* _Exercise_:
The answer should consist of each line from the data below that includes "Screenshot".

╭─ Material supplied

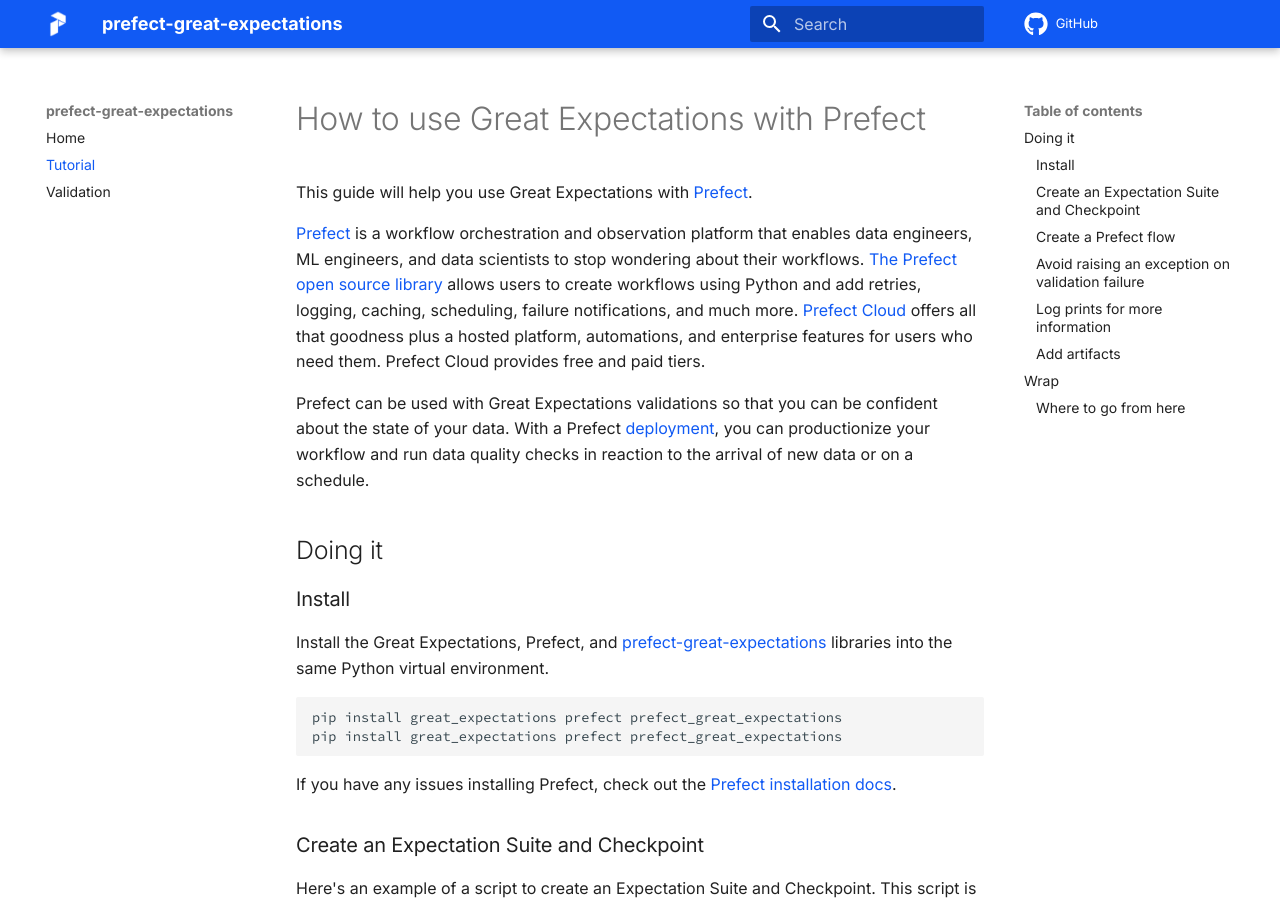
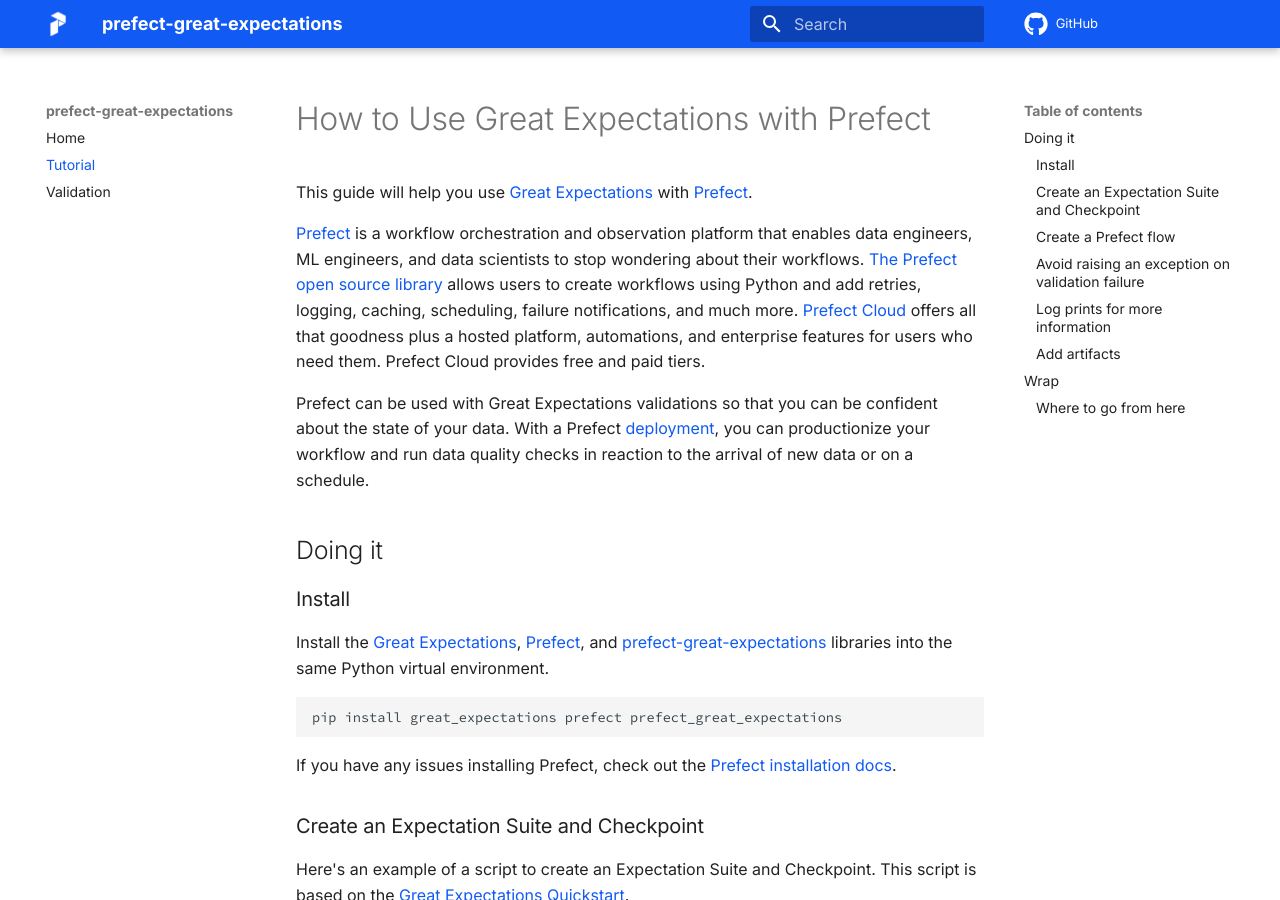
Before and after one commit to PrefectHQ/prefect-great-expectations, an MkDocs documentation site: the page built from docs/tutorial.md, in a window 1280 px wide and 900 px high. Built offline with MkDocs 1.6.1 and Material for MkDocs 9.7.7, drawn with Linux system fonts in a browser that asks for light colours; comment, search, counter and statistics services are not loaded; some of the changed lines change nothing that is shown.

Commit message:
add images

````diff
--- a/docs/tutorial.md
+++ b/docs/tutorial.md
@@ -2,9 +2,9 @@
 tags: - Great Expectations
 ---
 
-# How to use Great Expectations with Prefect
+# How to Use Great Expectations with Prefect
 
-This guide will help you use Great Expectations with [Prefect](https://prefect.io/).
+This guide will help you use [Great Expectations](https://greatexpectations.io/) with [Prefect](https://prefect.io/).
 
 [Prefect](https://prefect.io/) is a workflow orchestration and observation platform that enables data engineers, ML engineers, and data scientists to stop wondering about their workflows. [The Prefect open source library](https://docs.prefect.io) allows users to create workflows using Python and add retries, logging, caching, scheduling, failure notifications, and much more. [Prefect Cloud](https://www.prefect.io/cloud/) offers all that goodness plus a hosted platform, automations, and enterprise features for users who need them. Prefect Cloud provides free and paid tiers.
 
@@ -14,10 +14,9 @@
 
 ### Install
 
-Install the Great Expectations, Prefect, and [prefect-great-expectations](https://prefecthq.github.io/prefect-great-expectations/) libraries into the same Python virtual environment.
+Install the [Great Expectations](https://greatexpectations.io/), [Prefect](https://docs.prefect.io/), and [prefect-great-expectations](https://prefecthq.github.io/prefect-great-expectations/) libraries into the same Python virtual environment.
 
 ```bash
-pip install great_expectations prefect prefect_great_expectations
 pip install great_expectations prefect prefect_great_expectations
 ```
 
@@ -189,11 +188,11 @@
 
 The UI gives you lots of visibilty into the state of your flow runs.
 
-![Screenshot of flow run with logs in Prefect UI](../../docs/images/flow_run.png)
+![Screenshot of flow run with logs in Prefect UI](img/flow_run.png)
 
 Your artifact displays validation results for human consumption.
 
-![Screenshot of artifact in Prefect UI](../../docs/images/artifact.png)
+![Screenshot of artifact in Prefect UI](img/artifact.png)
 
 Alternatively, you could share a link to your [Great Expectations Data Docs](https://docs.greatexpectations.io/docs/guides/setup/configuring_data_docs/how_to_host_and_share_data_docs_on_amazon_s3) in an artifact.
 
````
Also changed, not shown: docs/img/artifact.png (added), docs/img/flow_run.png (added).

╰─

* _Exercise output_:
-![Screenshot of flow run with logs in Prefect UI](../../docs/images/flow_run.png)
+![Screenshot of flow run with logs in Prefect UI](img/flow_run.png)
-![Screenshot of artifact in Prefect UI](../../docs/images/artifact.png)
+![Screenshot of artifact in Prefect UI](img/artifact.png)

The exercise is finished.